Canton. The county is named for US President James Madison.
Madison County is part of the Jackson, MS Metropolitan Statistical Area.
Madison is named for US President James Madison.
County QuickFacts: CensusBureau Quick Facts
Madison County was established January 29, 1828, and named for James Madison, fourth President of the United States. Embraced within the territory ceded by the Choctaws in 1820, and long known as the "New Purchase," it was originally a part of the old county of Hinds. In 1823 Hinds surrendered a large section of its area to form the county of Yazoo, and five years later, that portion of Yazoo lying east of the Big Black River, was taken to form the county of Madison. The act creating the county recites that
"So much of the county of Yazoo as lies east of the Big Black River, beginning on the east bank of said river, where the Hinds County line strikes the same; thence with the said line to Pearl River; thence up said river to the Choctaw boundary line; thence with said boundary line, to where it strikes the Big Black; thence down the Big Black River to the beginning." December 23, 1833, the county was enlarged by adding "the territory south of the line drawn from the western boundary of Leake County, through the center of township 12 of range 5 east, and extended west to the old Choctaw boundary, and thence west to the Big Black River, and west of Leake County."
February 22, 1840, the present boundary line between Madison and Hinds counties was established.
Madison County had a population of 3,675 whites and 11,238 slaves as early as 1837, and had 89,746 acres under cultivation in 1836. Many of the old settlements of the region, such as Runnelsville, Williamsburg, Madisonville, Livingston and Vernon, are now extinct or moribund. The first courts of the county were held at Beattie's Bluff, on the Big Black River, and boats ascended the river to this point. The first permanent county seat was located at the old town of Livingston, situated about 15 miles southwest of Canton, and at one time the most important town in the county. It began to decay when the county seat was changed to Madisonville. The present county site was finally established at Canton, near the center of the county. Some of the other important towns in the county are Madison, Ridgeland, Flora, Sharon and Miliville. In the northeast corner of the county formerly stood the old historic home of Governor McWillie, "Kirkwood," long known as one of the most beautiful and hospitable homes in the South, and a refuge for its war-worn sons during the War for Southern Independence.
As reported by the Census Bureau, the county has a total area of 742 square miles (1,922 km2), of which, 717
square miles (1,857 km2) of it is land and 25 square miles (64 km2) of it (3.35%) is water. The southestern border

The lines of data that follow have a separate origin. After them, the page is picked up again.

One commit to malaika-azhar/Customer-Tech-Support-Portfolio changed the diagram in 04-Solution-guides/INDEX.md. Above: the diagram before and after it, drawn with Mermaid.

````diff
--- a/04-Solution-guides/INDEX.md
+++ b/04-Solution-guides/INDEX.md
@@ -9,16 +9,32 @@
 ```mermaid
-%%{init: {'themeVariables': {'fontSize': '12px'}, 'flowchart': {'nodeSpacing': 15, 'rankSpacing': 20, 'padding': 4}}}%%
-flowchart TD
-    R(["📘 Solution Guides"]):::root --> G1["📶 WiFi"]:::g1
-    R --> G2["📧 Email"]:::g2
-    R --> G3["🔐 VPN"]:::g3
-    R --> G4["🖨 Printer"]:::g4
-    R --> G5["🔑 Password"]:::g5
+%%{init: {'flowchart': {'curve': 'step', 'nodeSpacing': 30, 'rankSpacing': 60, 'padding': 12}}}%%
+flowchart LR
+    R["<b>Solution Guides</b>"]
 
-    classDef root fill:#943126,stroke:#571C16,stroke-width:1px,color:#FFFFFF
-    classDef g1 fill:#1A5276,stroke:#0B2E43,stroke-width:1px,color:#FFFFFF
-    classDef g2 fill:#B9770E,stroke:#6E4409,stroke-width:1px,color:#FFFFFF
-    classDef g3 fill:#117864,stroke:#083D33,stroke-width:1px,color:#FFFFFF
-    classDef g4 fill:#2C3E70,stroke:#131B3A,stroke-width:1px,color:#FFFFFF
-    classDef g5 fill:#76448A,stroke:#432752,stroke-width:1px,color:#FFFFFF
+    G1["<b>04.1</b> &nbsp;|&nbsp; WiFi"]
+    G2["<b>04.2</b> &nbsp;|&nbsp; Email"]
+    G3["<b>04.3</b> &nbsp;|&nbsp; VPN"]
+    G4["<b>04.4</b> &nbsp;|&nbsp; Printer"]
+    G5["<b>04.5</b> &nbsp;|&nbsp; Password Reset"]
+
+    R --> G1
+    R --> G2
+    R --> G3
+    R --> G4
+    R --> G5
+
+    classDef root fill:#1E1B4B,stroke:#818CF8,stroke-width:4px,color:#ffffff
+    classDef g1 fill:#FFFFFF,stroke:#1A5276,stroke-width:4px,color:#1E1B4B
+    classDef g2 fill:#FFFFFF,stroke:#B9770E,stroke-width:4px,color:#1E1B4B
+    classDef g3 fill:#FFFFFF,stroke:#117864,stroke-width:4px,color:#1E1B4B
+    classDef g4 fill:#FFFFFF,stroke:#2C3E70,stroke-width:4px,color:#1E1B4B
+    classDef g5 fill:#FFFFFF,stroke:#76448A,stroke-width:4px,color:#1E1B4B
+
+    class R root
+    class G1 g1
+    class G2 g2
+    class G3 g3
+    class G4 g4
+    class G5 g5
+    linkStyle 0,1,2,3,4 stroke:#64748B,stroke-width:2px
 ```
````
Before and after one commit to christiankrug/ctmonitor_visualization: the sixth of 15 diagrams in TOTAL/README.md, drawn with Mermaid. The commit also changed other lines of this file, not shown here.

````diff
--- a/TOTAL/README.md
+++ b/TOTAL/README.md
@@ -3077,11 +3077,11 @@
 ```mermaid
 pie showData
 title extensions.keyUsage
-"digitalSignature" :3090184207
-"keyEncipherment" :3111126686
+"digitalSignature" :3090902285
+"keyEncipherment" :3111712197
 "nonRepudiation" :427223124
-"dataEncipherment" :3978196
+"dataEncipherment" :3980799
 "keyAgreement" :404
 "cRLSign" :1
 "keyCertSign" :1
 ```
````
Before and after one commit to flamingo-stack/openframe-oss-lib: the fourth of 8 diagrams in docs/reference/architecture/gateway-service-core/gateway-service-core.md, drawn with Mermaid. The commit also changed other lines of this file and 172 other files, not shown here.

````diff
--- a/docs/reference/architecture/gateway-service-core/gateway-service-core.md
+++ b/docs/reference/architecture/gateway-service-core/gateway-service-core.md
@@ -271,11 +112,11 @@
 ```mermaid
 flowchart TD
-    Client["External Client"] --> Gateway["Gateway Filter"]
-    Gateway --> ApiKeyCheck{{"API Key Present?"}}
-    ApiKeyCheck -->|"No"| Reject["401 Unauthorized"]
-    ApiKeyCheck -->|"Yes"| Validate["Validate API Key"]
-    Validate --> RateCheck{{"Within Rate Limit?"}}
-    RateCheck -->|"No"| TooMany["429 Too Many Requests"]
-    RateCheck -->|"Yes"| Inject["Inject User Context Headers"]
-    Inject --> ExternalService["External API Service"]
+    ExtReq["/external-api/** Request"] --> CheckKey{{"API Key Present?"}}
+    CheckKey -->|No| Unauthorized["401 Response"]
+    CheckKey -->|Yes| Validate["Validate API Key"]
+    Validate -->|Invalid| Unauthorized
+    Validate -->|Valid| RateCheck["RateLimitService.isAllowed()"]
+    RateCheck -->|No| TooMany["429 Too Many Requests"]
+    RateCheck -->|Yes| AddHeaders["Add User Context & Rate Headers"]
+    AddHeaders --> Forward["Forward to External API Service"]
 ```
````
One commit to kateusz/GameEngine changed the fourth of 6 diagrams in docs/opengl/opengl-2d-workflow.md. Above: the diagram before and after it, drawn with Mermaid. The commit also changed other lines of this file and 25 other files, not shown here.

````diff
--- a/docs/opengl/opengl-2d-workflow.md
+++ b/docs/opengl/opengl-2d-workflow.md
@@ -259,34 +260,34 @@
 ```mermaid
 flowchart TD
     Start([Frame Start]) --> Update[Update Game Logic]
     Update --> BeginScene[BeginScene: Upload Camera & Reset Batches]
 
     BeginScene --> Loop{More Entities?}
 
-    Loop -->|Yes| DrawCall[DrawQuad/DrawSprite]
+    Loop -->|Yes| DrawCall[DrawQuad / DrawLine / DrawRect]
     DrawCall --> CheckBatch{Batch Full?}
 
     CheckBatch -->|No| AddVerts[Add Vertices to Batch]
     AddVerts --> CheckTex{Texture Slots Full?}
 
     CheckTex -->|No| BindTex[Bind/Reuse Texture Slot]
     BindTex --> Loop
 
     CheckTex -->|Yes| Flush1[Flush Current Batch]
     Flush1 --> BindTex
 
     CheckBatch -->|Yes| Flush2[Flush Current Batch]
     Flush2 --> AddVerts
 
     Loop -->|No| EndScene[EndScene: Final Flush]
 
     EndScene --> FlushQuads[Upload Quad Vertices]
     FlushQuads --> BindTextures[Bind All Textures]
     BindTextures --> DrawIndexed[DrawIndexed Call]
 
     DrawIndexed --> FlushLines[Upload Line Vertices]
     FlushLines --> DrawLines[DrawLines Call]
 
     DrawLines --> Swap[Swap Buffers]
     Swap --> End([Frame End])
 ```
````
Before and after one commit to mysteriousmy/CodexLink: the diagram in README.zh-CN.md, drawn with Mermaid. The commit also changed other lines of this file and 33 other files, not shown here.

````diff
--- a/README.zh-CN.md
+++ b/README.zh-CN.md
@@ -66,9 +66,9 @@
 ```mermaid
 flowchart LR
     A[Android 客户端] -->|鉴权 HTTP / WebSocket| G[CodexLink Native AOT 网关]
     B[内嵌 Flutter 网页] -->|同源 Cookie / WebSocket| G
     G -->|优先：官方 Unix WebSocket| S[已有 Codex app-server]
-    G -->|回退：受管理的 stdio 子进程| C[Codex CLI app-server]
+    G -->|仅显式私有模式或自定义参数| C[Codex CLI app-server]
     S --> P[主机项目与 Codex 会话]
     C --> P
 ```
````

of the county is defined by the old course of the Pearl River before it was dammed to create the 33,000 acre (134
km2) Ross Barnett Reservoir.
Bordering counties are as follows: